I heard a horse trainer once quip "I love the horses! It's the horse people I hate!" Yikes! I cringed at the time, thinking of the lovely clients I have had over the years.( you know who you are...xoxo)But it got me thinking. I have had the odd challenging client who's last words to me where at best, awkward and at worst, rude. But I chalked it up to the biz and kept on. Not my personal problem...or was it? I'm thinking it boils down to good communication and as John Lyons so sagely told us, client expectation management. What that means is like any good relationship, both parties are understood. Questions are asked, agreements are reached, sometimes concessions are made, trust develops and the horse benefits fully from the two humans working it all out.
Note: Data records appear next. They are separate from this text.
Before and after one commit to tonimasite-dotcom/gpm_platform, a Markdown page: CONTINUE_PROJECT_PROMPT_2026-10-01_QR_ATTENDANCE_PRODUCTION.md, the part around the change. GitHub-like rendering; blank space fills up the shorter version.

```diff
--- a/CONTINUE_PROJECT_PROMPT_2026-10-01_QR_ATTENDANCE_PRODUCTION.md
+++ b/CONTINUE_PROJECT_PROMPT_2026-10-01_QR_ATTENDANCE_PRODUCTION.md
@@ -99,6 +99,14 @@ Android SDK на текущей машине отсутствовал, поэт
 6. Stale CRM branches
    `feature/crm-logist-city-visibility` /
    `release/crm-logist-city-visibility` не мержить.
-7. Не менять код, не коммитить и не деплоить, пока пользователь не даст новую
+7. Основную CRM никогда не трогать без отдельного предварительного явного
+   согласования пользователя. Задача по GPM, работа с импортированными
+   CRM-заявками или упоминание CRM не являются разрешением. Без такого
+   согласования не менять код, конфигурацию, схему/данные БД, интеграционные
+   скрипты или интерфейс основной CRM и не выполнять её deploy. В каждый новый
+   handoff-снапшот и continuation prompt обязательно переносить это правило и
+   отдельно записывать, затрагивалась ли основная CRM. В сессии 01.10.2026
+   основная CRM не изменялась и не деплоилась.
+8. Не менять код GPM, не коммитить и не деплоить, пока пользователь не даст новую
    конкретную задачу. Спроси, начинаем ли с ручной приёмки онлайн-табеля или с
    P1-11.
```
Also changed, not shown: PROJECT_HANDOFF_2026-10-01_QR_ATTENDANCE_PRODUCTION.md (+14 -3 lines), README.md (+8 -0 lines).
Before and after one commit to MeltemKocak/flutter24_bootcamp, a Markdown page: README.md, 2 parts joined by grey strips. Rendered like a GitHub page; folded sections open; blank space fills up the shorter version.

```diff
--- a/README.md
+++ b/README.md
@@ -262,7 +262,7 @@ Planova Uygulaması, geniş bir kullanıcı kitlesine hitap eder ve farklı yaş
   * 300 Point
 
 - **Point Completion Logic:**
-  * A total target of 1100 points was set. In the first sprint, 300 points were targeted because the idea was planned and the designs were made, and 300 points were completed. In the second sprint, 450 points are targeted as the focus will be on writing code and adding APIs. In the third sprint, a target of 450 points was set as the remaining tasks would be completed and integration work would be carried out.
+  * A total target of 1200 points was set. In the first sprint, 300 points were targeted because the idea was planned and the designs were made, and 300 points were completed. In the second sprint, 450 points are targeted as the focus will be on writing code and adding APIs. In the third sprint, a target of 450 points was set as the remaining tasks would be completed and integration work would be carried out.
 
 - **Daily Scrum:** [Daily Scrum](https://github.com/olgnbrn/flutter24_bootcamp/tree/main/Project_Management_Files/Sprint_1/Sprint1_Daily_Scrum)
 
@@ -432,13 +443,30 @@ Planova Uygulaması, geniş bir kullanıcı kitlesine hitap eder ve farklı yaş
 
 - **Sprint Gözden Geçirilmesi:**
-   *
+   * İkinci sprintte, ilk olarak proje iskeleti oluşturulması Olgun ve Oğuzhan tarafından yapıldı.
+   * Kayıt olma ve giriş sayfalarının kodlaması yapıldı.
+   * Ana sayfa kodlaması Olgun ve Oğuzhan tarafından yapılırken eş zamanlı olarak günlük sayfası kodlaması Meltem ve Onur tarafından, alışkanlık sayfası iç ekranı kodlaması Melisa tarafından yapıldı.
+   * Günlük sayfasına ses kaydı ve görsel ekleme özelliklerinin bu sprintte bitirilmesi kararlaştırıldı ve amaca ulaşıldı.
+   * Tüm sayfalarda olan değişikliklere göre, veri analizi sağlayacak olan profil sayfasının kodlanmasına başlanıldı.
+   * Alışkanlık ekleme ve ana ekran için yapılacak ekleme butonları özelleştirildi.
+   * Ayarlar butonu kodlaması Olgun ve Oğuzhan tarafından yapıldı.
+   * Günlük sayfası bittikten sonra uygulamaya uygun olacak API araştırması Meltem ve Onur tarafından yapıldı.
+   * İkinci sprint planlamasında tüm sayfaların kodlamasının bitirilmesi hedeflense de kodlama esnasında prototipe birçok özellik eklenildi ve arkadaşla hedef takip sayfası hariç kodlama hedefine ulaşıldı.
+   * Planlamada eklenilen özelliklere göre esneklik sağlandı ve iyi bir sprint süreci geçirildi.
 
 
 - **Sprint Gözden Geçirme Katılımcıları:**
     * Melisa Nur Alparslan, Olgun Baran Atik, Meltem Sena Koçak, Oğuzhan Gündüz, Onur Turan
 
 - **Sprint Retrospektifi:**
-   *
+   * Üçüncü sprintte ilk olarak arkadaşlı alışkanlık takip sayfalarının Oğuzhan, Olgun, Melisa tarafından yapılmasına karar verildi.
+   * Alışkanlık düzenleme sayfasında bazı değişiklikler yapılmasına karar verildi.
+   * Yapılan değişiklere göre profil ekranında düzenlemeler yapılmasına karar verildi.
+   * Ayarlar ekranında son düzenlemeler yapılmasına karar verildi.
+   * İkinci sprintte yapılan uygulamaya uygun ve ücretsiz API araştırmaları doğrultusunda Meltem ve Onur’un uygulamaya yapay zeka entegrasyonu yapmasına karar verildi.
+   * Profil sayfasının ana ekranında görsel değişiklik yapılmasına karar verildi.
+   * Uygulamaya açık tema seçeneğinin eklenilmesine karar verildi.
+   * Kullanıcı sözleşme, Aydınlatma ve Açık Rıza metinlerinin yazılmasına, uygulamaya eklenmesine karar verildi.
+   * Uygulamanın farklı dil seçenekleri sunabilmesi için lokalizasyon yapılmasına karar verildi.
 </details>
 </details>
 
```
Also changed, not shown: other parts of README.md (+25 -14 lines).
This may sound like a "no brainer" to most of you but believe you me, two people can be using the same words and not meaning the same thing . Expectation management is tougher in some ways. In its simplest form its a diary or road map of progress. This sometimes butts directly up against what a client wishes for. The tricky part is to present this to validate the wish but insert reality in such a way that it is still "all good". In other words "yes! we are working toward that lead change, that trail ride, that show date, and if we don't make this one right now, we will be there surely in the future. Not to worry, it takes as long as it takes after all." When John told us this in CO so many years ago, I said: well, OK then;closed my eyes took a deep breath and exercised my faith. Until I had what I call(no offence gentle readers) my "come to Jesus" moment with John one early dawn before class started though,that faith was tested daily. I chaffed at the vagueness, the open ended feel of it. I approached him with my defenses up and hiccuped my way shrilly through my concerns. Ending with crying on his shirt front about how much the learning meant to me. He said little, but patted me gently on the back and gave me one his soul piercing looks and said" don't worry" and from then on I didn't, TRULY, didn't worry. I don't, however, want my clients to suffer the boot camp type experience that I did, After all they are not on their way out into the world to train horses for a living like I was. I like us to have dialogue, I like to be able to reach a person at their level and make it as painless as possible. Sometimes it does require a bit of faith, and it definitely requires those afore mentioned good communication skills. When I get a new client I explain the way I work, the time and cost. I give them weekly updates of what I feel is the most important progress with the horse. I really try to convey where the horse is and where he will need to be to achieve A, B and C of the clients wish list. I want above all for the horse and I to be safe and happy. After these things I evaluate the client skills and interactions with the horse so I can better formulate a game plan to unite horse and rider where they want to be. Its a tried and true method.;0) Sometimes though, I find myself arriving for a lesson and there is someone else on the horse in the arena, there is a note on a stall door, or a vaguely insulting voice mail. Its heart breaking for me. Not because my little ego is bruised, or because I see my income decrease unexpectedly but because, I have poured my heart and soul into that horse and failed to touch the owner. To quote a line from the movie, Cool Hand Luke "what we have here is failure to communicate!" and its a two way street. If there are questions ask them, if there are concerns voice them..to your trainer. Not to your barn mates, not to your hair dresser and not to your facebook friends. Building a wonderful horse is a serious endeavour sometimes one will hear things one would rather not. In the end it is a journey that should be thoroughly enjoyed by all involved.